Turkish President Recep Tayyip Erdogan is in Moscow to discuss the two countries' roles in the Syria conflict. They are increasingly cooperating in the complex Middle Eastern war.
Russia partially lifted an import ban on Turkish agricultural goods ahead of a meeting between Presidents Vladimir Putin and Recep Tayyip Erdogan in the Kremlin on Friday.
"We are actively working to solve the most acute crises, first of all in Syria," Putin said as he greeted Erdogan at the start of the talks. "I'm very pleased to note, and few seemed to expect it, that our military and special services have established such efficient and close contact."

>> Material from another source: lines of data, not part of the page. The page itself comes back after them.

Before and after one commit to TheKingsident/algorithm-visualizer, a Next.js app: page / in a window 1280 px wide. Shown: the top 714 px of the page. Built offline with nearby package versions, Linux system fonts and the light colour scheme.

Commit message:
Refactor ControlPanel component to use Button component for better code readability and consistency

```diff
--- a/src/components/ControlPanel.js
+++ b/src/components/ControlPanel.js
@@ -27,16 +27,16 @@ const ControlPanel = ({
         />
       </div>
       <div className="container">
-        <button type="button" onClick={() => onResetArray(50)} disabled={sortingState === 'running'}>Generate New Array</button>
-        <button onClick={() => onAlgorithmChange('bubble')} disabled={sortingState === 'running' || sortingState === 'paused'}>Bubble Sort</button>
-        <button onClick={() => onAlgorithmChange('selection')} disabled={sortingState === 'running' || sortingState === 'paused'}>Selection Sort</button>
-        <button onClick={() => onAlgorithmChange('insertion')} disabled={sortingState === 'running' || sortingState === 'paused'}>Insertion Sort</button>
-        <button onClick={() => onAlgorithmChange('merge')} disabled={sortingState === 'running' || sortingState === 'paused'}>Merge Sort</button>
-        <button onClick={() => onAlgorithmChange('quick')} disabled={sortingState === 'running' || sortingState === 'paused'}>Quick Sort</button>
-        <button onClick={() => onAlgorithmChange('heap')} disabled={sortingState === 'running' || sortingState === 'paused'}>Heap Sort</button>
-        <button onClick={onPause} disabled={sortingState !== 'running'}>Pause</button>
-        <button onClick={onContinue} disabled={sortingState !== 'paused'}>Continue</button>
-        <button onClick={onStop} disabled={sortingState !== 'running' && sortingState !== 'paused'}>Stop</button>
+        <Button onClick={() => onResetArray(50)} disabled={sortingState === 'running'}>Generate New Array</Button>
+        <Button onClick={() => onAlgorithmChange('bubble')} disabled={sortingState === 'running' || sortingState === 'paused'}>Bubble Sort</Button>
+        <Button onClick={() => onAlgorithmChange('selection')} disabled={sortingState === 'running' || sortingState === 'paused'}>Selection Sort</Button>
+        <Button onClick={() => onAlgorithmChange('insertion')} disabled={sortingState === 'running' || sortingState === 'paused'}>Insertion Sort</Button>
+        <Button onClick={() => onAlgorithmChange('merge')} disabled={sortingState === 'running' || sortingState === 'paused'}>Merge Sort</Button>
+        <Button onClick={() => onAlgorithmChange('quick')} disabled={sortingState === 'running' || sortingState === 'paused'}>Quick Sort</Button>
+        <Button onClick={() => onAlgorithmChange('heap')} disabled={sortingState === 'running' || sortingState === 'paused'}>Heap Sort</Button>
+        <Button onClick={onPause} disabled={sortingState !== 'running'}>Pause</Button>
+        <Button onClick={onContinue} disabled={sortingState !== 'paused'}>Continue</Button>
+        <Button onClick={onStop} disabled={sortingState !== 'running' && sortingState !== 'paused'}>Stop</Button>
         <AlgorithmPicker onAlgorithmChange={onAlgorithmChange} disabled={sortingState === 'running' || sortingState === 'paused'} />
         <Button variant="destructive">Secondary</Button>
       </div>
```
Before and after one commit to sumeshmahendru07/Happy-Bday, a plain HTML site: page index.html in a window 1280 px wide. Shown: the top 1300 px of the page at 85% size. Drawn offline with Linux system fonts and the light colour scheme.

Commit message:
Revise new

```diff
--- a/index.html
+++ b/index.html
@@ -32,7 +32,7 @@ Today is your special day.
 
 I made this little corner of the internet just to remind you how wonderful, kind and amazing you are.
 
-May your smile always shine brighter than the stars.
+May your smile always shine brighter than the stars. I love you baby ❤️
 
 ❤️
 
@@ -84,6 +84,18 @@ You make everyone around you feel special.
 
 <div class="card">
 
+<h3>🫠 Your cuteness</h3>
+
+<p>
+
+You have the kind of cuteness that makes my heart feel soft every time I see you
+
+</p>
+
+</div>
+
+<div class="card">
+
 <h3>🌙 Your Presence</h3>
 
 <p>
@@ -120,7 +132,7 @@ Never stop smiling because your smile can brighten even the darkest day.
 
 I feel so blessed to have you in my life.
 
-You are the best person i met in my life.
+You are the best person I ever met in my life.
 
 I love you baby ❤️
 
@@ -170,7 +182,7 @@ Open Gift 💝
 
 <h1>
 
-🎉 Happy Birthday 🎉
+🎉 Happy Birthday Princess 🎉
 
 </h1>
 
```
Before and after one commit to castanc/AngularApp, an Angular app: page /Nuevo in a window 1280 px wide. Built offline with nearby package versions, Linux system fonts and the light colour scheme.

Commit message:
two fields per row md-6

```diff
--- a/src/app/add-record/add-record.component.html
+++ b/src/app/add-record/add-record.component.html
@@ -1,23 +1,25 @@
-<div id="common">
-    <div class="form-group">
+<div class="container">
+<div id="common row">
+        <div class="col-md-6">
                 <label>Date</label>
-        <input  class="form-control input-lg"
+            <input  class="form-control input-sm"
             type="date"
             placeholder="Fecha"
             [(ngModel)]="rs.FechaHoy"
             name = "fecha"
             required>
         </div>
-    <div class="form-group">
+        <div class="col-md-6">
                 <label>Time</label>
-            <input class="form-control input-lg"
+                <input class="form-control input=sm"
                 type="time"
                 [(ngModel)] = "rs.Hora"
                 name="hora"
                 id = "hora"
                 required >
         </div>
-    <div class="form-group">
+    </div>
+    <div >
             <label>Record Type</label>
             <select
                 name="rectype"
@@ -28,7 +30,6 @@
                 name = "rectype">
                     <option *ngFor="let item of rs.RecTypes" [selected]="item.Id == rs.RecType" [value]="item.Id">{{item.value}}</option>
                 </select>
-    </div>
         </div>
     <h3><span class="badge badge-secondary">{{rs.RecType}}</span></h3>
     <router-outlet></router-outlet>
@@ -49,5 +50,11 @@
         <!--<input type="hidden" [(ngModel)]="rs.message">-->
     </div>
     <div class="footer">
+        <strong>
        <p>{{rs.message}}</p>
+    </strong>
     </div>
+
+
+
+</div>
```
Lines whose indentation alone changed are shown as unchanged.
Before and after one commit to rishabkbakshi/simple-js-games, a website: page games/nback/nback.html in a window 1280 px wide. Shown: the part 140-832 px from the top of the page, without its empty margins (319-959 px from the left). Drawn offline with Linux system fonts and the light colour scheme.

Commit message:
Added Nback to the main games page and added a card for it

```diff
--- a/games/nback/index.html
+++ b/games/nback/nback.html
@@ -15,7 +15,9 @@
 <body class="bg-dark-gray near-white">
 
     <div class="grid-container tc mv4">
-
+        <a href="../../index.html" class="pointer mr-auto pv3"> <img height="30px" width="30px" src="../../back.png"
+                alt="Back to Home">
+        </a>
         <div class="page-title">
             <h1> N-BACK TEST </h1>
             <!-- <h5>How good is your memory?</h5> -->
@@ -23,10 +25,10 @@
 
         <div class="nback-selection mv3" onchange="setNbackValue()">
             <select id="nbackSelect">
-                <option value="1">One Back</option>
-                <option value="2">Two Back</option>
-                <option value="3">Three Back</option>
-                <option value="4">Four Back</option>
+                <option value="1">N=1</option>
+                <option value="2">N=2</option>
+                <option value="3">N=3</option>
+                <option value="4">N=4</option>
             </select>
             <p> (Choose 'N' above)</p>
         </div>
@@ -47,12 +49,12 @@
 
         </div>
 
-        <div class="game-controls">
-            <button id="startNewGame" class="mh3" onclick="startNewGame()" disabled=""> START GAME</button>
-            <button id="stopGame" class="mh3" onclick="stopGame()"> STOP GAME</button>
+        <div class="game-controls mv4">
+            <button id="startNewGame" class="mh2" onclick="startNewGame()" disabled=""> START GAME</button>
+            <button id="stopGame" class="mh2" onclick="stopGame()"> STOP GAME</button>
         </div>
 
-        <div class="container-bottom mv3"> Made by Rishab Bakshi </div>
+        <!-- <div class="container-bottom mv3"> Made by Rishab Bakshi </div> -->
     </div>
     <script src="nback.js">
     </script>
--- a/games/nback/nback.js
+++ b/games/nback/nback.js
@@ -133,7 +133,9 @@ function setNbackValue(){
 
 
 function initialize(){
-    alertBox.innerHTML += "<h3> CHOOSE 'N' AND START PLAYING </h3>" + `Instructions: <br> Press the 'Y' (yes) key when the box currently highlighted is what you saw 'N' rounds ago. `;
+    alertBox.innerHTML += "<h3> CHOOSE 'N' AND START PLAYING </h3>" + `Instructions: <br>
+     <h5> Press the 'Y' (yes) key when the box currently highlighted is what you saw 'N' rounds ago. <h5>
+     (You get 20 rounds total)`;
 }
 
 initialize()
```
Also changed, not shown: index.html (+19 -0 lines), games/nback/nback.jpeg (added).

The Kremlin said it expected the Syria conflict and improvement in business ties to feature prominently in the discussions.
"The leaders will discuss the entire scope of Russian-Turkish relations with a focus on the further restoration of mutually beneficial trade and economic ties," particularly collaboration on the Turkish Stream gas pipeline and the Akkuyu Nuclear Power Plant, the Kremlin said.
Russia said it would accept imports of Turkish onions, cauliflower and broccoli but it would maintain a ban on one of Turkey's most important agricultural exports: tomatoes. Russia imposed the ban in early 2015 after a Turkish fighter jet shot down a Russian warplane on the Turkish-Syrian border.
The two countries brokered a cease-fire in Syria in December that helped reduce the scale of fighting between forces loyal to Syrian President Bashar al-Assad and the opposition. The two also co-sponsored several rounds of talks this year between al-Assad's government and its opponents. Another round is set for next week.
Russia and Turkey also started coordinating their operations against the so-called "Islamic State" in Syria. A Russian air raid last month accidentally killed three Turkish soldiers, but the incident did not derail the military coordination.
Putin met Israeli leader Benjamin Netanyahu and German Foreign Minister Sigmar Gabriel on Thursday to discuss Syria and efforts to fight international terrorism.
aw/jm (dpa, Reuters)